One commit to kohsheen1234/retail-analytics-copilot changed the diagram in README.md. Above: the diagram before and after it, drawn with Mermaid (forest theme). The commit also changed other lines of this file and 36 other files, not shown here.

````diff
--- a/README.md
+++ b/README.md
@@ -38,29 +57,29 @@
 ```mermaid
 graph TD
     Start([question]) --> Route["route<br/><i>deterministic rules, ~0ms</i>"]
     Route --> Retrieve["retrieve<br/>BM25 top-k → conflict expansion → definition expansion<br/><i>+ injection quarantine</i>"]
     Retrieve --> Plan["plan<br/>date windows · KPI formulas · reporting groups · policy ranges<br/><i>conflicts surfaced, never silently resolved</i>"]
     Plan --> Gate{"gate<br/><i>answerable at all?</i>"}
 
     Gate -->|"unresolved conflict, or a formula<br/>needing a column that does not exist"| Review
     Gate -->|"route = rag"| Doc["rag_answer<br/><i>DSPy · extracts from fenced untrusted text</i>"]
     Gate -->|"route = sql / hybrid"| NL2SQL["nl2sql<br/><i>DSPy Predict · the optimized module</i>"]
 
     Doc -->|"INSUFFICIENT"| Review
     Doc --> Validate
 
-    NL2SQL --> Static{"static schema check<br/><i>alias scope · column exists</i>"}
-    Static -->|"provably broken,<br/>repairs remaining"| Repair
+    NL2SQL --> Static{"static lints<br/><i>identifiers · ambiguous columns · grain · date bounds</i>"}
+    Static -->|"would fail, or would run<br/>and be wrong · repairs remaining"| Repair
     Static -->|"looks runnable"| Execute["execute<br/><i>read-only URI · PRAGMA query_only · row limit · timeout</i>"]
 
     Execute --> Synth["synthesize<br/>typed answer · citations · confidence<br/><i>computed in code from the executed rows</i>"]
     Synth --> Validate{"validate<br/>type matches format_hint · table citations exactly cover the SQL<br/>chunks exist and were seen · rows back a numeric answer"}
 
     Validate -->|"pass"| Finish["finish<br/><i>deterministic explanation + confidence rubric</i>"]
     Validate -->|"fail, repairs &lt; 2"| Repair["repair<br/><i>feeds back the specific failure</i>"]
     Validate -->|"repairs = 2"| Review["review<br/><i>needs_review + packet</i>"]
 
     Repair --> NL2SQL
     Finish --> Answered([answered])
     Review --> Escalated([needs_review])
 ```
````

▬▬▬▬▬▬

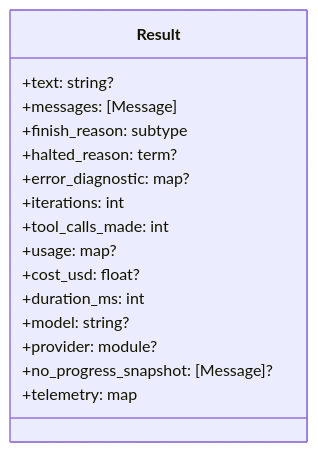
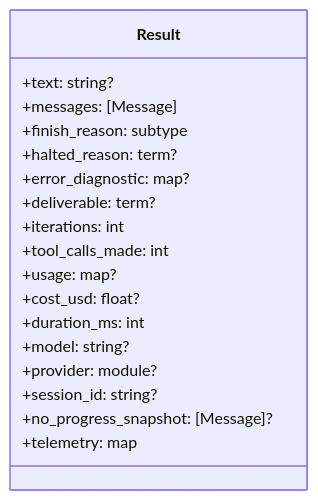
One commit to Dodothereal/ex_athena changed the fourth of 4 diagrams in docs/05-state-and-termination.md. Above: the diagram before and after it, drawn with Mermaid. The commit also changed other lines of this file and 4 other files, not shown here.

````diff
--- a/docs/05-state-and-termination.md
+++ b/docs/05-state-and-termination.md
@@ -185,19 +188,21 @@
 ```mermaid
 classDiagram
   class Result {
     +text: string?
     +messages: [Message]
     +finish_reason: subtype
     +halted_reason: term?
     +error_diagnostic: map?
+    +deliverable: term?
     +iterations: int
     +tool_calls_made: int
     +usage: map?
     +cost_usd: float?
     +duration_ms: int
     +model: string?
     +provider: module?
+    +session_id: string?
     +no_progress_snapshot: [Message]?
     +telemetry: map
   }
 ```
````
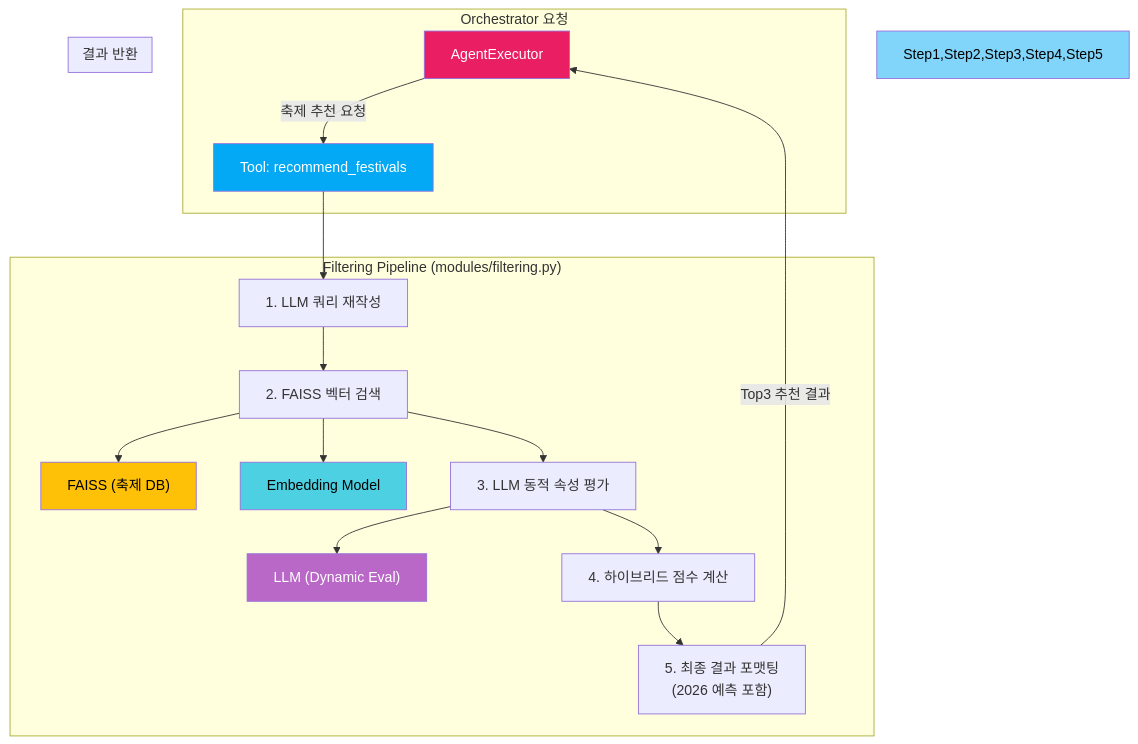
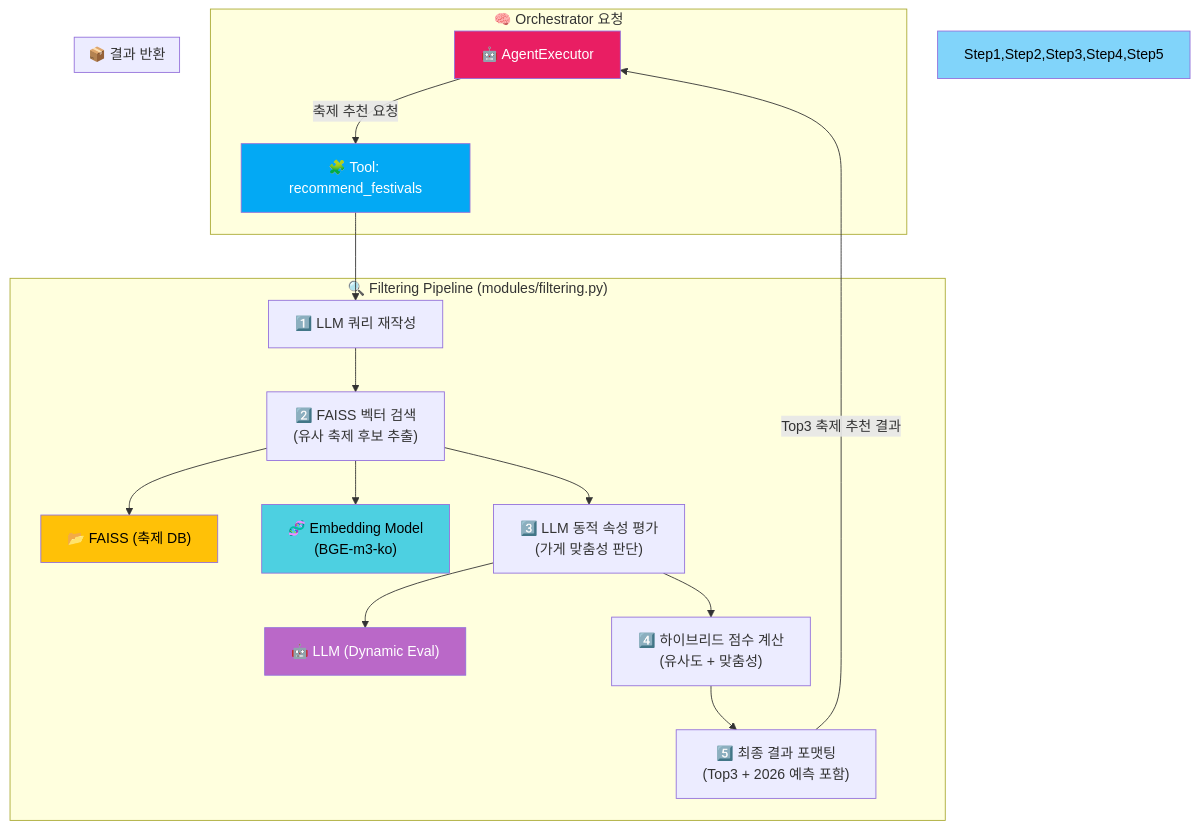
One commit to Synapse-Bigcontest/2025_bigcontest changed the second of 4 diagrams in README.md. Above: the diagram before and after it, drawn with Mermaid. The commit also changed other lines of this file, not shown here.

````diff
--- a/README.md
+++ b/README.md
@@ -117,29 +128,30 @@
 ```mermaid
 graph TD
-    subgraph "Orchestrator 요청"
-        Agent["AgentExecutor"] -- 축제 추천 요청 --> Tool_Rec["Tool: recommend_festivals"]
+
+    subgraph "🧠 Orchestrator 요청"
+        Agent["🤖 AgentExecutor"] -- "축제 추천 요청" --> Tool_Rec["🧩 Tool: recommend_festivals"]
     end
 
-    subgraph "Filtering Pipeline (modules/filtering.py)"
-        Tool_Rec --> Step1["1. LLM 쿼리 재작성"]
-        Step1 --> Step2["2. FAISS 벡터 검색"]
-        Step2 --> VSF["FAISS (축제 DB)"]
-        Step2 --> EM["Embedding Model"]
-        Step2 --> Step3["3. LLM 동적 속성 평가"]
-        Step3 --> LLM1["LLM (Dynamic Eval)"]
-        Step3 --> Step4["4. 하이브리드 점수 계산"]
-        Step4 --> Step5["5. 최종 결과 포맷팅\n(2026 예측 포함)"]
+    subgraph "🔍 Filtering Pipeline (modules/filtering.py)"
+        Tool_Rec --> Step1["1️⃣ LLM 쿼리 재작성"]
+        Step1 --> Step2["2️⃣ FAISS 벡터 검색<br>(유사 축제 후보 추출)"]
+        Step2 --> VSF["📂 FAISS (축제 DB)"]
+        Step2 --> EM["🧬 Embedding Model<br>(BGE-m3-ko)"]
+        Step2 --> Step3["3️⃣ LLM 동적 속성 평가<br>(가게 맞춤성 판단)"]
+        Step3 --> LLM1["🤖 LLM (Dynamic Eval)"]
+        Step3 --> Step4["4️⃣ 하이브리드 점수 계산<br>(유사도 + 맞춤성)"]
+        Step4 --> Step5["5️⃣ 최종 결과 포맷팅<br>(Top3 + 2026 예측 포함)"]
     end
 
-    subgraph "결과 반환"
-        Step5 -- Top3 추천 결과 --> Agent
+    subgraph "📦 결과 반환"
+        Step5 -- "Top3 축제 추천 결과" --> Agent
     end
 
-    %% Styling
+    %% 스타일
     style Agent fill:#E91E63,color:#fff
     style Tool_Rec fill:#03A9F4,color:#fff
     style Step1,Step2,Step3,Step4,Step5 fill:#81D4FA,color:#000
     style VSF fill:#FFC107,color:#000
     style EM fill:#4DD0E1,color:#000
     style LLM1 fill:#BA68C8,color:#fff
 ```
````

▬▬▬▬▬▬

**Task requirements:**
Pull out all lines from the entries above in which the word "citations" appears.

**Solution to this exercise:**
     Execute --> Synth["synthesize<br/>typed answer · citations · confidence<br/><i>computed in code from the executed rows</i>"]
     Synth --> Validate{"validate<br/>type matches format_hint · table citations exactly cover the SQL<br/>chunks exist and were seen · rows back a numeric answer"}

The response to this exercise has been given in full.